**TASK GOAL**
Set the whole listing down again without deviation.

┌──

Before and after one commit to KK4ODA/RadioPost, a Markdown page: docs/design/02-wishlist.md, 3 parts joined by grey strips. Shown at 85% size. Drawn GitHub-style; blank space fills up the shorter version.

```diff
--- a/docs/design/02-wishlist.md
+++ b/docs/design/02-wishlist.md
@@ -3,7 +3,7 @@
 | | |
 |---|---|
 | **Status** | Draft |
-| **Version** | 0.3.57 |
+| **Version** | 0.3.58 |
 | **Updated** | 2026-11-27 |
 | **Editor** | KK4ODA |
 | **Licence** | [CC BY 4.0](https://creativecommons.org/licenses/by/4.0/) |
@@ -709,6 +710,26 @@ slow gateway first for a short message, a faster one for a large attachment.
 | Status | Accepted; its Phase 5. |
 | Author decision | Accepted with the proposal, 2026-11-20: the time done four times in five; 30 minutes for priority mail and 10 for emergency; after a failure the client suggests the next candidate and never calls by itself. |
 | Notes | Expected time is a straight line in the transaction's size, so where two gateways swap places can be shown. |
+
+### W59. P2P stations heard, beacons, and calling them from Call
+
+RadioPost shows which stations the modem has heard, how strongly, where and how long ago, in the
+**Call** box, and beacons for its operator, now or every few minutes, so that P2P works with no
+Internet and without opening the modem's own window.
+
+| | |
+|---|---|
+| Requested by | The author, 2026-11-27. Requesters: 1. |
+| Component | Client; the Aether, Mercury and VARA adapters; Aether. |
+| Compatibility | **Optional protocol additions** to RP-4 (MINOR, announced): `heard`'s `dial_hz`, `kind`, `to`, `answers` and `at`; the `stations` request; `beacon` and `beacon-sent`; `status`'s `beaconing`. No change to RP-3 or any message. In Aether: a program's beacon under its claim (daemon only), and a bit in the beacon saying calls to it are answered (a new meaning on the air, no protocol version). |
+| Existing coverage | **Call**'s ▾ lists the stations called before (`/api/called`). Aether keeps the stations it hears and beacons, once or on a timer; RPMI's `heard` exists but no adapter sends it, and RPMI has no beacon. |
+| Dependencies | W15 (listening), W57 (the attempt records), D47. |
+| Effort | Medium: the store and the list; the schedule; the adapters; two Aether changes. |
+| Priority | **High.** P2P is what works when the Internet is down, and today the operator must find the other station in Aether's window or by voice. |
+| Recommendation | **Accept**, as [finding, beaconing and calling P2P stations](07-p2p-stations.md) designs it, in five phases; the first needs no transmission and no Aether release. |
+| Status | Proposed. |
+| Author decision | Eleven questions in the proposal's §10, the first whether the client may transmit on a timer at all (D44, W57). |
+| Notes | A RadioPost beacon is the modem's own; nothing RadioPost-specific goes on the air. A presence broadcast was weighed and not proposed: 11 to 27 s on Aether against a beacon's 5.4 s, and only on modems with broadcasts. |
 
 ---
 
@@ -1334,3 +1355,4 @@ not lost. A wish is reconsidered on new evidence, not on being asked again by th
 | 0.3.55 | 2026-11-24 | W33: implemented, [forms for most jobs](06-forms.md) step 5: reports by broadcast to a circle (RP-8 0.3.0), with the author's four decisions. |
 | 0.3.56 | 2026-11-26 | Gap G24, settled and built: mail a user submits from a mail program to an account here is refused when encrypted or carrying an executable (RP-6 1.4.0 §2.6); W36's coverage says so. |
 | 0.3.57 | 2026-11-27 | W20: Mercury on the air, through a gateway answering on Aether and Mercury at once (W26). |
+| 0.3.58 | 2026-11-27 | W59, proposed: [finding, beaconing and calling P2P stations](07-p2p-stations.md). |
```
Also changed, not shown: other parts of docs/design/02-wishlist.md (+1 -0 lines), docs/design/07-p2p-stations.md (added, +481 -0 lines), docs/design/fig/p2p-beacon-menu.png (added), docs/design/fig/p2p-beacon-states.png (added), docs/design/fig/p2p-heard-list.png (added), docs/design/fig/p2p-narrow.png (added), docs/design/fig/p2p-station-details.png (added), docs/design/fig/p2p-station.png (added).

└──

**TASK OUTPUT**
Before and after one commit to KK4ODA/RadioPost, a Markdown page: docs/design/02-wishlist.md, 3 parts joined by grey strips. Shown at 85% size. Drawn GitHub-style; blank space fills up the shorter version.

```diff
--- a/docs/design/02-wishlist.md
+++ b/docs/design/02-wishlist.md
@@ -3,7 +3,7 @@
 | | |
 |---|---|
 | **Status** | Draft |
-| **Version** | 0.3.57 |
+| **Version** | 0.3.58 |
 | **Updated** | 2026-11-27 |
 | **Editor** | KK4ODA |
 | **Licence** | [CC BY 4.0](https://creativecommons.org/licenses/by/4.0/) |
@@ -709,6 +710,26 @@ slow gateway first for a short message, a faster one for a large attachment.
 | Status | Accepted; its Phase 5. |
 | Author decision | Accepted with the proposal, 2026-11-20: the time done four times in five; 30 minutes for priority mail and 10 for emergency; after a failure the client suggests the next candidate and never calls by itself. |
 | Notes | Expected time is a straight line in the transaction's size, so where two gateways swap places can be shown. |
+
+### W59. P2P stations heard, beacons, and calling them from Call
+
+RadioPost shows which stations the modem has heard, how strongly, where and how long ago, in the
+**Call** box, and beacons for its operator, now or every few minutes, so that P2P works with no
+Internet and without opening the modem's own window.
+
+| | |
+|---|---|
+| Requested by | The author, 2026-11-27. Requesters: 1. |
+| Component | Client; the Aether, Mercury and VARA adapters; Aether. |
+| Compatibility | **Optional protocol additions** to RP-4 (MINOR, announced): `heard`'s `dial_hz`, `kind`, `to`, `answers` and `at`; the `stations` request; `beacon` and `beacon-sent`; `status`'s `beaconing`. No change to RP-3 or any message. In Aether: a program's beacon under its claim (daemon only), and a bit in the beacon saying calls to it are answered (a new meaning on the air, no protocol version). |
+| Existing coverage | **Call**'s ▾ lists the stations called before (`/api/called`). Aether keeps the stations it hears and beacons, once or on a timer; RPMI's `heard` exists but no adapter sends it, and RPMI has no beacon. |
+| Dependencies | W15 (listening), W57 (the attempt records), D47. |
+| Effort | Medium: the store and the list; the schedule; the adapters; two Aether changes. |
+| Priority | **High.** P2P is what works when the Internet is down, and today the operator must find the other station in Aether's window or by voice. |
+| Recommendation | **Accept**, as [finding, beaconing and calling P2P stations](07-p2p-stations.md) designs it, in five phases; the first needs no transmission and no Aether release. |
+| Status | Proposed. |
+| Author decision | Eleven questions in the proposal's §10, the first whether the client may transmit on a timer at all (D44, W57). |
+| Notes | A RadioPost beacon is the modem's own; nothing RadioPost-specific goes on the air. A presence broadcast was weighed and not proposed: 11 to 27 s on Aether against a beacon's 5.4 s, and only on modems with broadcasts. |
 
 ---
 
@@ -1334,3 +1355,4 @@ not lost. A wish is reconsidered on new evidence, not on being asked again by th
 | 0.3.55 | 2026-11-24 | W33: implemented, [forms for most jobs](06-forms.md) step 5: reports by broadcast to a circle (RP-8 0.3.0), with the author's four decisions. |
 | 0.3.56 | 2026-11-26 | Gap G24, settled and built: mail a user submits from a mail program to an account here is refused when encrypted or carrying an executable (RP-6 1.4.0 §2.6); W36's coverage says so. |
 | 0.3.57 | 2026-11-27 | W20: Mercury on the air, through a gateway answering on Aether and Mercury at once (W26). |
+| 0.3.58 | 2026-11-27 | W59, proposed: [finding, beaconing and calling P2P stations](07-p2p-stations.md). |
```
Also changed, not shown: other parts of docs/design/02-wishlist.md (+1 -0 lines), docs/design/07-p2p-stations.md (added, +481 -0 lines), docs/design/fig/p2p-beacon-menu.png (added), docs/design/fig/p2p-beacon-states.png (added), docs/design/fig/p2p-heard-list.png (added), docs/design/fig/p2p-narrow.png (added), docs/design/fig/p2p-station-details.png (added), docs/design/fig/p2p-station.png (added).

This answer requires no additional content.